What is being asked:
In the entries below, find each line bearing the string "onClick" and copy it.
==== Data for review
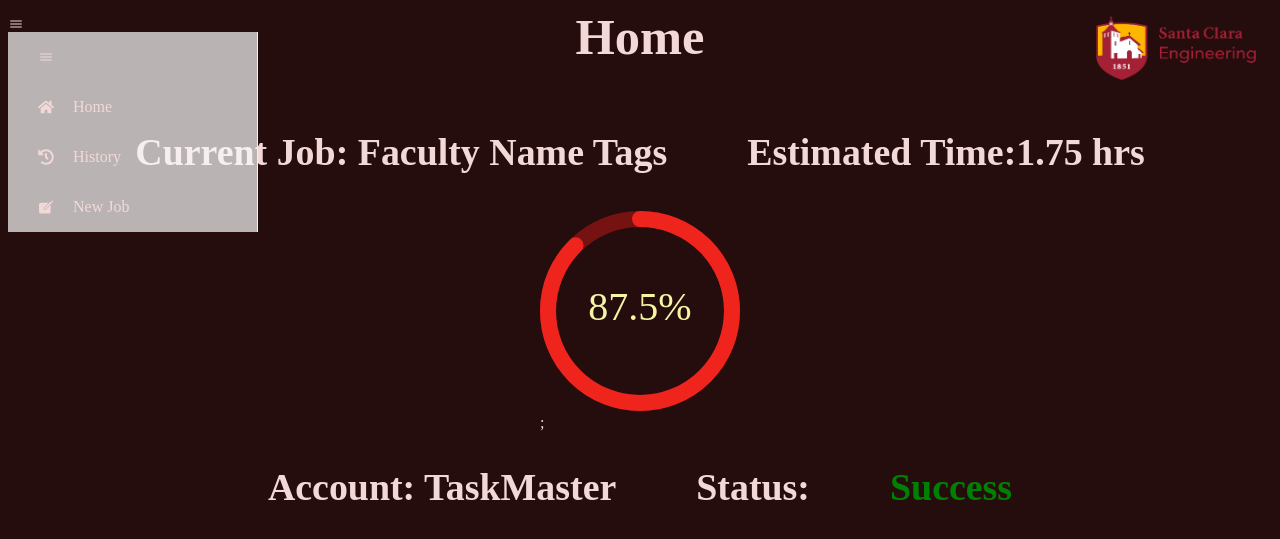
Repository: SCU-SeniorDesign-2025/senior-design-app
Page: /home
The author's editor kept a copy of each file at every save. The page is drawn from the files as they stood at one save, then again after the next save.
The browser window is 1280 px wide. The pictures show the whole page.
Some web fonts or font styles are not loaded; a fallback is used. The project was rebuilt for these pictures with package versions that can differ from the ones it lists, and the page was loaded fresh each time. Also part of the build but not shown: vite.config.ts, src/Login.tsx.

Above is the page before, as saved 2024-12-27 15:02:38.

### index.html
<!doctype html>
<html lang="en">
  <head>
    <meta charset="UTF-8" />

    <!-- add team logo to tab here -->
    <!-- <link rel="icon" type="image/svg+xml" href="/react.svg" /> -->

    <meta name="viewport" content="width=device-width, initial-scale=1.0" />

    <!-- fonts -->
    <link rel="preconnect" href="https://fonts.googleapis.com">
    <link rel="preconnect" href="https://fonts.gstatic.com" crossorigin>
    <link href="https://fonts.googleapis.com/css2?family=Oxygen+Mono&display=swap" rel="stylesheet">

    <title>Name IT</title>
  </head>
  <body>
    <div id="root"></div>
    <script type="module" src="/src/main.tsx"></script>
  </body>
</html>

### src/index.css
/**************** Custom Presets ****************/
:root {
  font-family: "Oxygen Mono", serif;
  font-size: 16px;
  font-weight: 400;
  font-style: normal;
}
h1, h2, h3, h4, h5 {
  font-family: 'Oxygen Mono';
  font-weight: 700;
}

html {font-size: 100%;} /* 16px */
h1 {font-size: 4.210rem; /* 67.36px */}
h2 {font-size: 3.158rem; /* 50.56px */}
h3 {font-size: 2.369rem; /* 37.92px */}
h4 {font-size: 1.777rem; /* 28.48px */}
h5 {font-size: 1.333rem; /* 21.28px */}
small {font-size: 0.750rem; /* 12px */}


/**************** CSS RESETS ****************/

/* 1. Use a more-intuitive box-sizing model */
*, *::before, *::after {
  box-sizing: border-box;
}

/* 2. Remove default margin */
* {
  margin: 0;
}

body {
  /* 3. Add accessible line-height */
  line-height: 1.5;
  /* 4. Improve text rendering */
  -webkit-font-smoothing: antialiased;
}

/* 5. Improve media defaults */
img, picture, video, canvas, svg {
  display: block;
  max-width: 100%;
}

/* 6. Inherit fonts for form controls */
input, button, textarea, select {
  font: inherit;
}

/* 7. Avoid text overflows */
p, h1, h2, h3, h4, h5, h6 {
  overflow-wrap: break-word;
}

/* 8. Improve line wrapping */
p {
  text-wrap: pretty;
}
h1, h2, h3, h4, h5, h6 {
  text-wrap: balance;
}

/*
  9. Create a root stacking context
*/
#root, #__next {
  isolation: isolate;
}

### src/App.tsx
import styled, { ThemeProvider } from 'styled-components';
import { BrowserRouter, Routes, Route } from 'react-router-dom';
import scu from './assets/scu.png';
import { useState } from 'react';

/******* Imported Components *******/
import Login from './Login';
import Home from './Home';

/******* Themes *******/
const lightTheme = {
  bg: '#F2D9D9',
  text: '#260E0D',
  primary: '#5C5C0A',
  secondary: '#E77874',
  accent: '#E01710'
}
const darkTheme = {
  bg: '#260D0D',
  text: '#F2D9D8',
  primary: '#F5F5A4',
  secondary: '#8C1D19',
  accent: '#EF241D'
}

/******* Styled Components *******/
const Screen = styled.div`
  background: ${props => props.theme.bg};
  color: ${props => props.theme.text};
  height: 100vh;
  width: 100vw;
  border: none;
`;
const ScuIcon = styled.img`
  position: absolute;
  top: 1rem;
  right: 1.5rem;
  width: 10rem;
  height: 4rem;
  &:hover{
    transform: scale(1.1);
  }
`

function App() {
  const [theme, setTheme] = useState(darkTheme);

  const toggleTheme = () => {
    setTheme(curr => curr === darkTheme ? lightTheme : darkTheme)
  }

  return (
    <ThemeProvider theme={theme}>
      <Screen>
        {/* <ModeIcon onClick={toggleTheme} src={theme === darkTheme ? moon : sun}/> */}
        <ScuIcon src={scu} onClick={toggleTheme}/>
        <BrowserRouter>
          <Routes>
            <Route path="/" element={<Login />} />
            <Route path="/home" element={<Home />} />
            {/* <Route path="/contact" element={<Contact />} /> */}
          </Routes>
        </BrowserRouter>
      </Screen>
    </ThemeProvider>
  )
}

export default App

### src/Home.tsx
import styled from 'styled-components';

import { FontAwesomeIcon } from '@fortawesome/react-fontawesome';
import { faBars } from '@fortawesome/free-solid-svg-icons'
import { FaHome, FaHistory } from "react-icons/fa";
import { IoIosCreate, IoIosMenu } from "react-icons/io";



import { CircularProgressbar, buildStyles } from 'react-circular-progressbar';
import 'react-circular-progressbar/dist/styles.css';

import { Sidebar, Menu, MenuItem, SubMenu } from 'react-pro-sidebar';
import { useState } from 'react';
/********** styled components **********/
const ScuIcon = styled.img`
  position: absolute;
  top: .5rem;
  right: 10vw;
  width: 10rem;
  height: 4rem;
`


enum StatType { Failure = 0, Success = 1, Working = 2 }
interface Jobs {
  name: string,
  total_time: number,
  remain_time: number,
  account: string,
  status: number
}

function Home() {
  const [collapse, setCollapse] = useState(true);
  const jobInfo = { //dumby data
    name: 'Faculty Name Tags',
    total_time: 2.00, //2 hours
    remain_time: 1.75, //15 mins
    account: 'TaskMaster',
    status: StatType.Success
  }
  const value = jobInfo.remain_time;
  const maxVal = jobInfo.total_time;
  const precentage = jobInfo.remain_time/jobInfo.total_time;

  return (
    <div style={{display: 'flex', justifyContent: 'center', alignItems: 'center', flexDirection: 'column'}}>
      <div style={{position: 'absolute', top: '1rem', left: '.5rem'}}>
        <IoIosMenu/>
        <Sidebar collapsed={false}>
          <Menu>
            <MenuItem icon={<IoIosMenu/>} ></MenuItem>
            <MenuItem icon={<FaHome />}> Home </MenuItem>
            <MenuItem icon={<FaHistory />}> History </MenuItem>
            <MenuItem icon={<IoIosCreate />}> New Job </MenuItem>
          </Menu>
        </Sidebar>
      </div>

      <h2> Home </h2>
      <div style={{display: 'flex', gap: '5rem', flexDirection: 'row', marginTop: '3rem'}}>
        <h3> Current Job: {jobInfo.name} </h3>
        <h3> Estimated Time:{jobInfo.remain_time} hrs</h3>
      </div>
      <div style={{ width: 200, height: 200, marginTop: 30}}>
        <CircularProgressbar styles={buildStyles({
          pathColor: '#EF241D',
          textColor: '#F5F5A4',
          trailColor: '#761212',
        })}
        value={value} maxValue={maxVal} text={`${precentage * 100}%`} />;
      </div>
      <div style={{display: 'flex', gap: '5rem', flexDirection: 'row', marginTop: '3rem'}}>
        <h3> Account: {jobInfo.account}</h3>
        <h3> Status: </h3>
        <h3 style={{color: `${jobInfo.status===1? 'green' : jobInfo.status===2? 'yellow' : 'red'}`}}>
          {jobInfo.status===1 ? 'Success' : jobInfo.status===2 ? 'Working' : 'Failure'}
        </h3>
      </div>
    </div>
  )
}

export default Home;


/* NOTES
 - use the fontAwesome icons more often they work well, easy to scale, and respond to theme changes

*/

Loaded but not shown: src/main.tsx (common file)

After the next save:
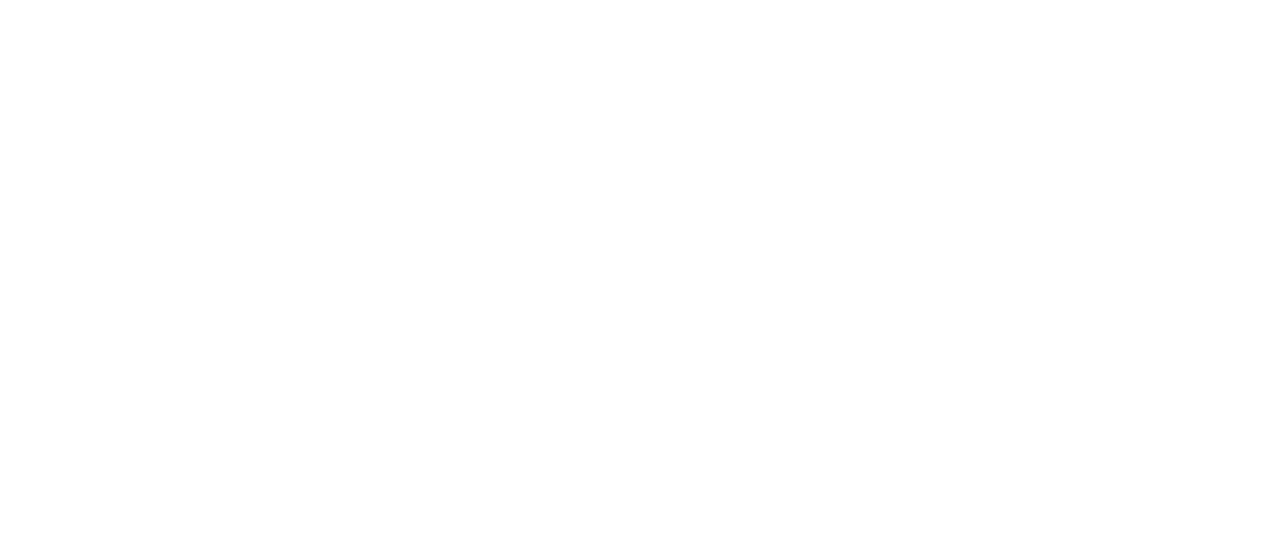
Console error (its wording comes from the project's code and is left out).
Saved 39 s later.
--- a/src/Home.tsx
+++ b/src/Home.tsx
@@ -47,10 +47,9 @@
   return (
     <div style={{display: 'flex', justifyContent: 'center', alignItems: 'center', flexDirection: 'column'}}>
       <div style={{position: 'absolute', top: '1rem', left: '.5rem'}}>
-        <IoIosMenu/>
+        <IoIosMenu onClick={setCollapse(!collapse)}/>
         <Sidebar collapsed={false}>
           <Menu>
-            <MenuItem icon={<IoIosMenu/>} ></MenuItem>
             <MenuItem icon={<FaHome />}> Home </MenuItem>
             <MenuItem icon={<FaHistory />}> History </MenuItem>
             <MenuItem icon={<IoIosCreate />}> New Job </MenuItem>

After the save that followed:
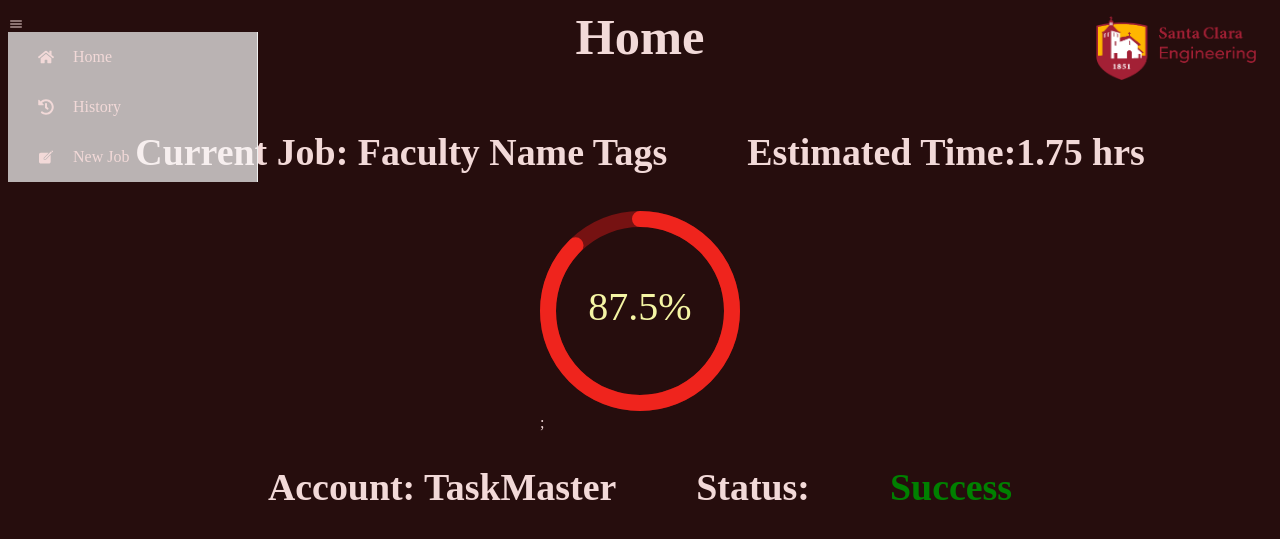
The error is gone.
Saved 55 s later.
--- a/src/Home.tsx
+++ b/src/Home.tsx
@@ -47,7 +47,7 @@
   return (
     <div style={{display: 'flex', justifyContent: 'center', alignItems: 'center', flexDirection: 'column'}}>
       <div style={{position: 'absolute', top: '1rem', left: '.5rem'}}>
-        <IoIosMenu onClick={setCollapse(!collapse)}/>
+        <IoIosMenu onClick={() => setCollapse(!collapse)}/>
         <Sidebar collapsed={false}>
           <Menu>
             <MenuItem icon={<FaHome />}> Home </MenuItem>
========
Response box:
        {/* <ModeIcon onClick={toggleTheme} src={theme === darkTheme ? moon : sun}/> */}
        <ScuIcon src={scu} onClick={toggleTheme}/>
+        <IoIosMenu onClick={setCollapse(!collapse)}/>
-        <IoIosMenu onClick={setCollapse(!collapse)}/>
+        <IoIosMenu onClick={() => setCollapse(!collapse)}/>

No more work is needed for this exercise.